Ingestible origami robot
In experiments involving a simulation of the human esophagus and stomach, a research group including members of MIT’s Department of Electrical Engineering and Computer Science have demonstrated a tiny origami robot that can unfold itself from a swallowed capsule and, steered by external magnetic fields, crawl across the stomach wall to remove swallowed items or patch a wound (includes video).
Learn more at http://news.mit.edu/2016/ingestible-origami-robot-0512
Lung cancer smartphone ‘breathalyzer’ wins Entrepreneurship Competition
A team of MIT and Harvard University students have invented a smartphone-connected sensor that detects lung cancer from a single breath, taking home a $100K grand prize. Astraeus Technologies won the event with their postage-stamp-sized device called the L CARD that detects gases indicative of lung cancer. When someone blows onto the device, a connected mobile app turns a smartphone screen red if those gases are present, and green if they aren’t.
Science & Tech
Speedy terahertz-based system could detect explosives; Cuts detection time from minutes to microseconds.

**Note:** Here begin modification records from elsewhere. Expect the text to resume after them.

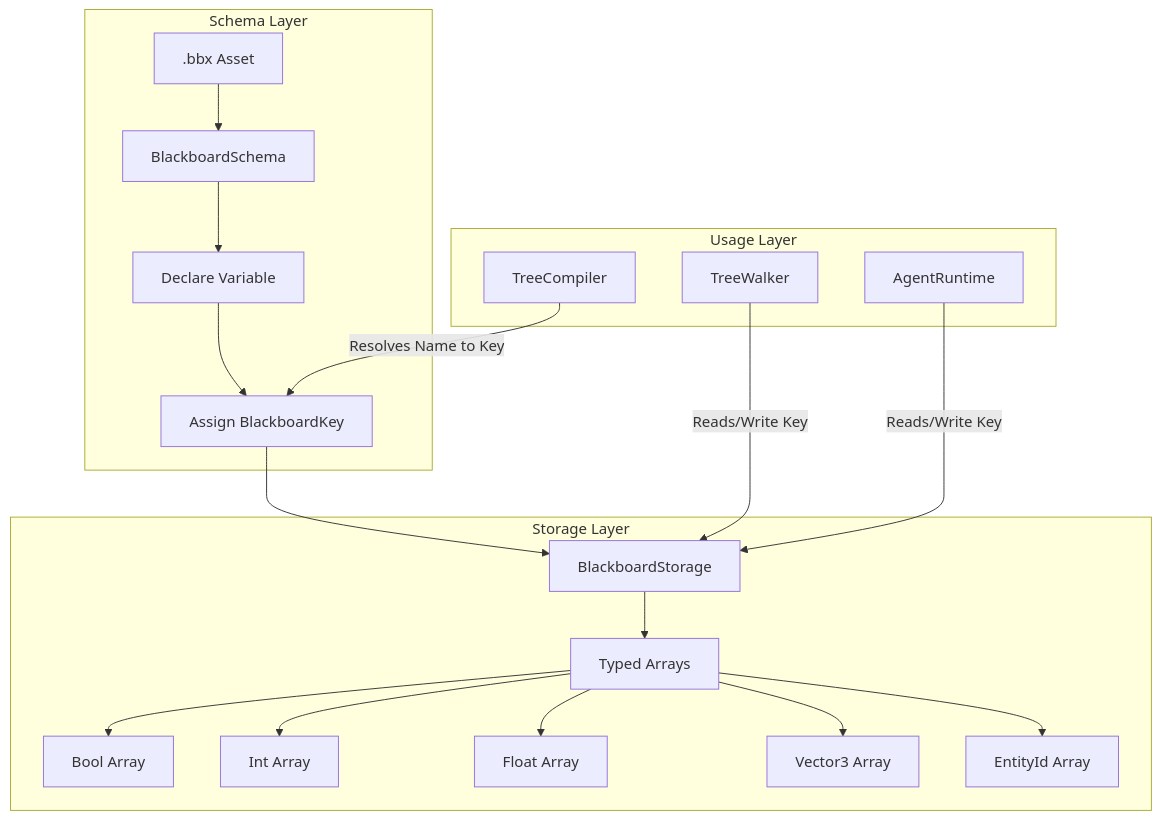
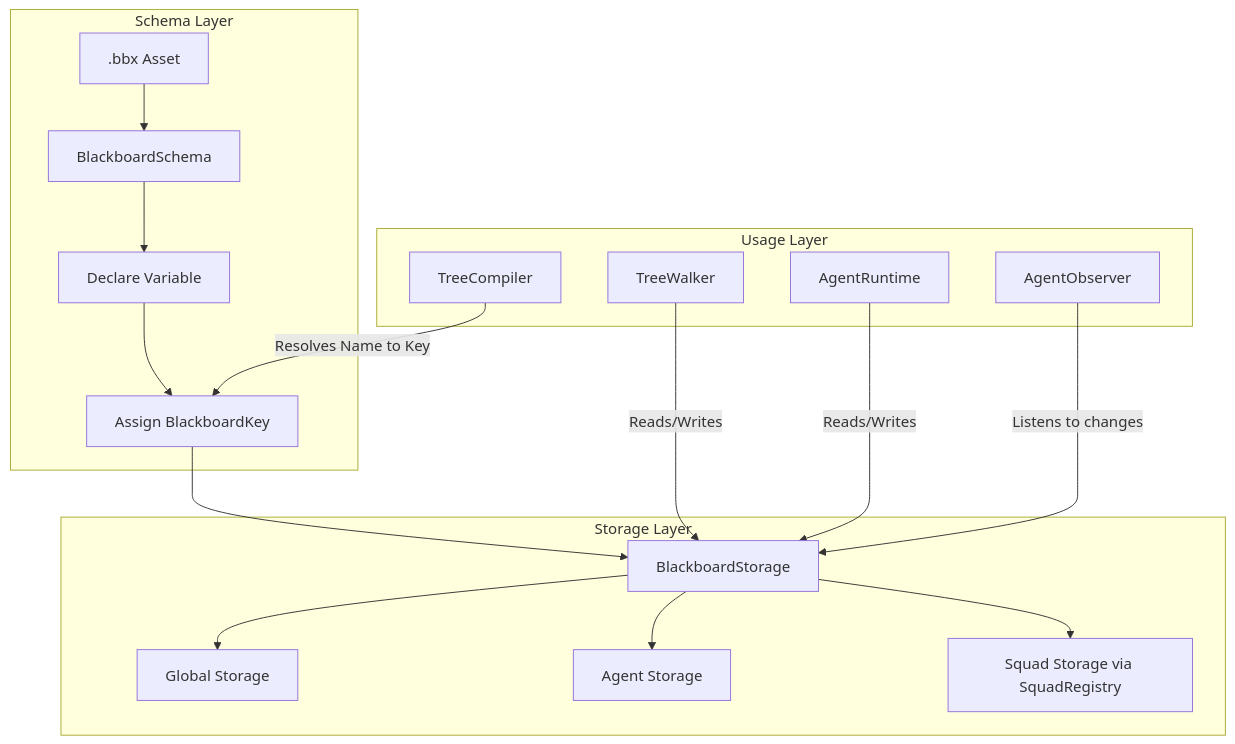
The diagram in Docs/01 - Architecture/Blackboard System.md (jabbadablack/G.O.A.T), drawn with Mermaid before and after one commit. The commit also changed other lines of this file and 82 other files, not shown here.

````diff
--- a/Docs/01 - Architecture/Blackboard System.md
+++ b/Docs/01 - Architecture/Blackboard System.md
@@ -29,24 +28,22 @@
 ```mermaid
 graph TD
     subgraph Schema[Schema Layer]
         A[.bbx Asset] --> B[BlackboardSchema]
         B --> C[Declare Variable]
         C --> D[Assign BlackboardKey]
     end
 
     subgraph Storage[Storage Layer]
         D --> E[BlackboardStorage]
-        E --> F[Typed Arrays]
-        F --> G[Bool Array]
-        F --> H[Int Array]
-        F --> I[Float Array]
-        F --> J[Vector3 Array]
-        F --> K[EntityId Array]
+        E --> F[Global Storage]
+        E --> G[Agent Storage]
+        E --> H[Squad Storage via SquadRegistry]
     end
 
     subgraph Usage[Usage Layer]
-        L[TreeCompiler] -->|Resolves Name to Key| D
-        M[TreeWalker] -->|Reads/Write Key| E
-        N[AgentRuntime] -->|Reads/Write Key| E
+        I[TreeCompiler] -->|Resolves Name to Key| D
+        J[TreeWalker] -->|Reads/Writes| E
+        K[AgentRuntime] -->|Reads/Writes| E
+        L[AgentObserver] -->|Listens to changes| E
     end
 ```
````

Terahertz spectroscopy, which uses the band of electromagnetic radiation between microwaves and infrared light, is a promising security technology because it can extract the spectroscopic “fingerprints” of a wide range of materials, including chemicals used in explosives. But traditional terahertz spectroscopy requires a radiation source that’s heavy and impractical. Researchers from MIT’s Research Laboratory of Electronics and their colleagues propose a new terahertz spectroscopy system that uses a quantum cascade laser, a source of terahertz radiation that’s the size of a computer chip. The system can extract a material’s spectroscopic signature in just 100 microseconds.
Researchers find unexpected magnetic effect
A new magnetic effect has taken researchers by surprise, and could open up a new pathway to advanced electronic devices and even robust quantum computer architecture. It’s based on a family of materials called topological insulators (TIs) that has drawn much interest in recent years. The novel electronic properties of TIs may ultimately lead to new generations of electronic, spintronic, or quantum computing devices. But harnessing the materials’ promise still faces numerous obstacles, one of which is to find a way of combining a TI with a material that has controllable magnetic properties. Now, researchers at MIT and elsewhere say they have found a way to overcome that hurdle.
Light can ‘heal’ defects in some solar cells
A family of compounds known as perovskites, which can be made into thin films with many promising electronic and optical properties, has been a hot research topic in recent years. But although these materials could potentially be highly useful in applications such as solar cells, some limitations still hamper their efficiency and consistency. Now, a team of researchers at MIT and elsewhere say they have made significant inroads toward understanding a process for improving perovskites’ performance, by modifying the material using intense light.